Return every line of the data that contains the string "liblinear".

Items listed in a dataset
##############################

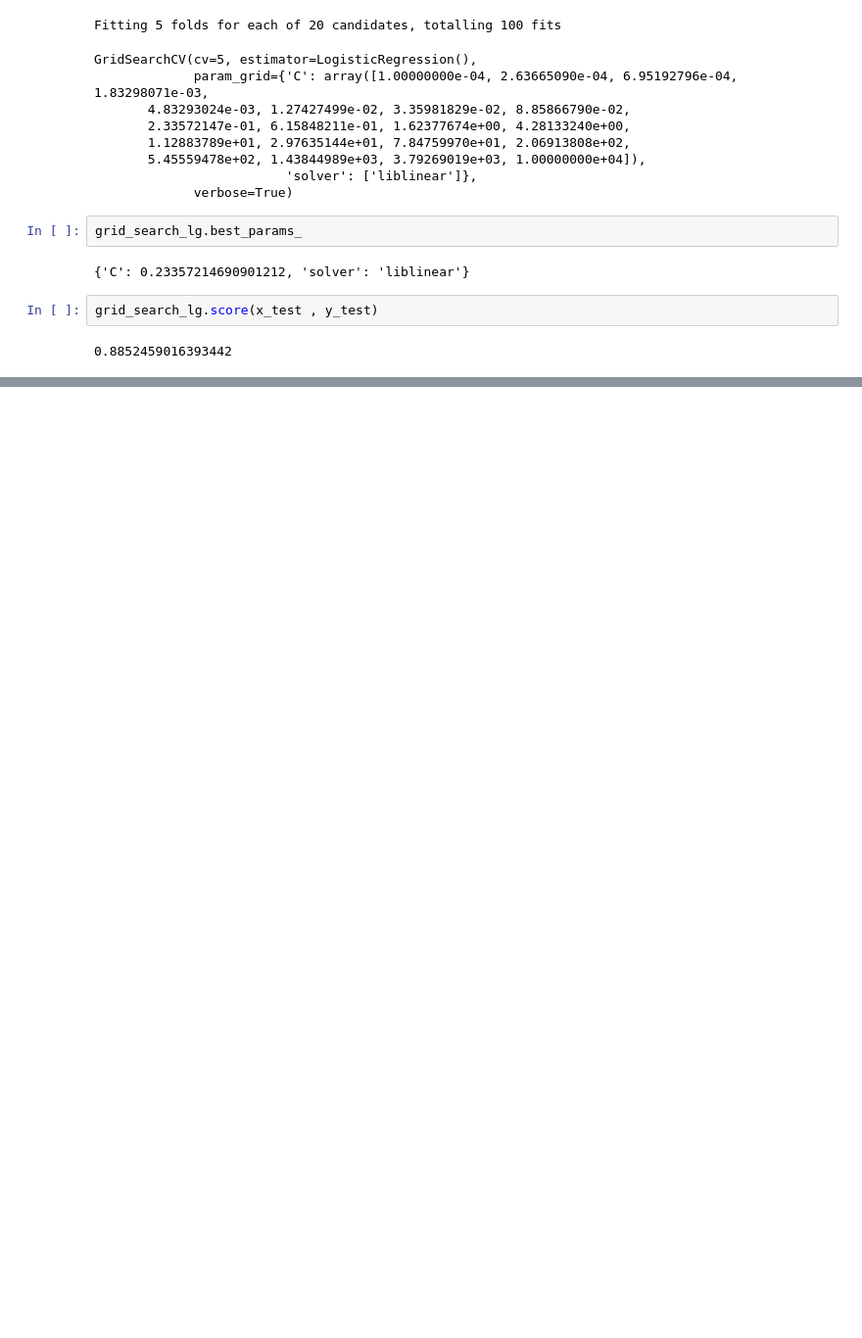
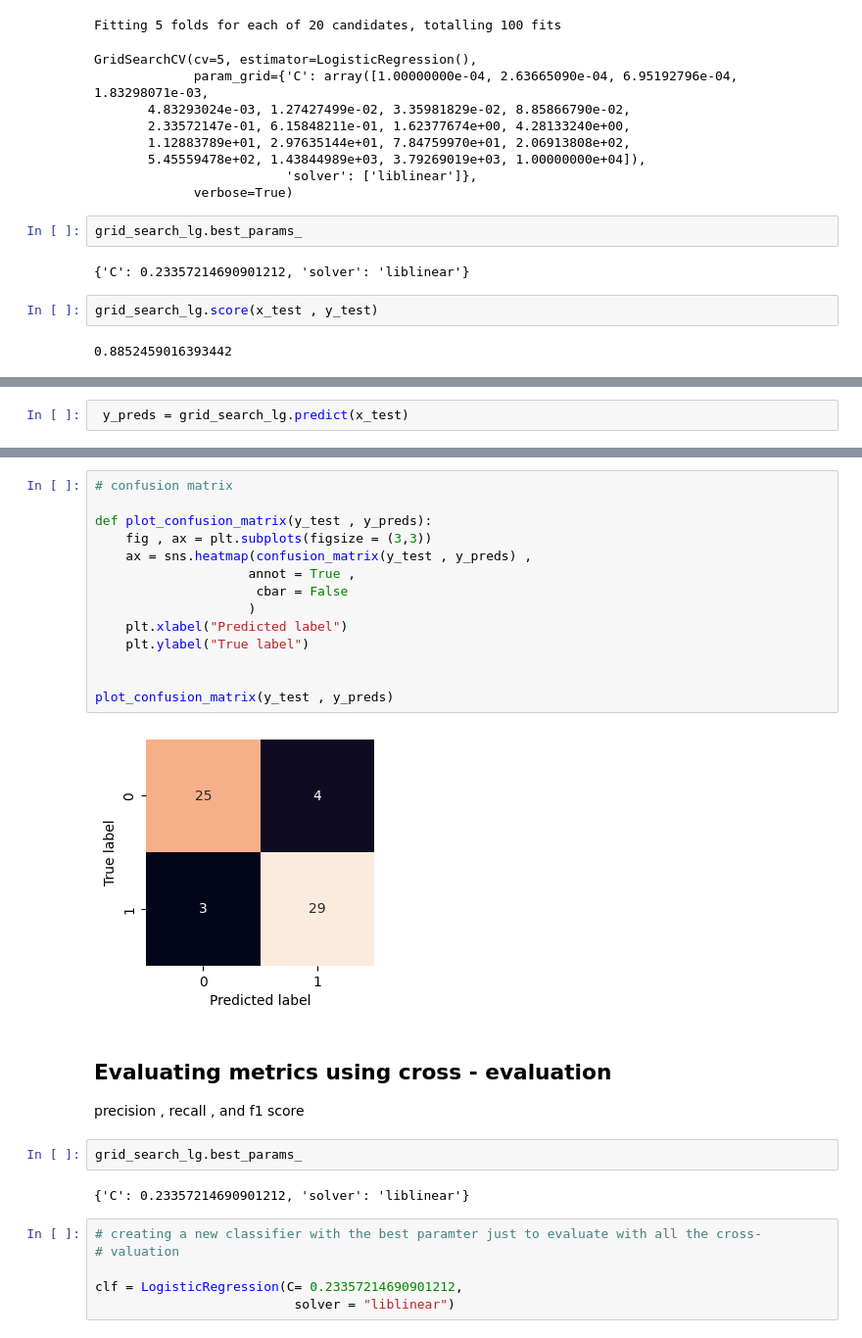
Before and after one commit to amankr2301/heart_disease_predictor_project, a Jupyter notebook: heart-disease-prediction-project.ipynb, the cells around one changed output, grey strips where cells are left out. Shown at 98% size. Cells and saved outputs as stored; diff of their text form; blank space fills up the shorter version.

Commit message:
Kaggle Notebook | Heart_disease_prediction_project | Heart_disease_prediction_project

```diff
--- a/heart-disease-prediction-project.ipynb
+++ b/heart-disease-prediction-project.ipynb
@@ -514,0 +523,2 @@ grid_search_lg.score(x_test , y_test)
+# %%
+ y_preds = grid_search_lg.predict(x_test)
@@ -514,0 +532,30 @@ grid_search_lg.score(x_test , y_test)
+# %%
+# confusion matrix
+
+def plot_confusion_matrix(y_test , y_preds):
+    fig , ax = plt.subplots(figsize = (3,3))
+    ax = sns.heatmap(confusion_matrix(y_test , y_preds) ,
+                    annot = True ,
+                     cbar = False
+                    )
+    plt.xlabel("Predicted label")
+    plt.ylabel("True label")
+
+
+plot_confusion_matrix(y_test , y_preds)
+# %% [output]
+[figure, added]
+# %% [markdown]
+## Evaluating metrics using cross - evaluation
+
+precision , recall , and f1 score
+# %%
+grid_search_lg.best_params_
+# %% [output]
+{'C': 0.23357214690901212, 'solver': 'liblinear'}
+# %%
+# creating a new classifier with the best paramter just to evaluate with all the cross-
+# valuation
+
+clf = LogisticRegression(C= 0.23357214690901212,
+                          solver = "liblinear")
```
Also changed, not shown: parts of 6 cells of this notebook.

##############################

▶ _Exercise response_
+{'C': 0.23357214690901212, 'solver': 'liblinear'}
+                          solver = "liblinear")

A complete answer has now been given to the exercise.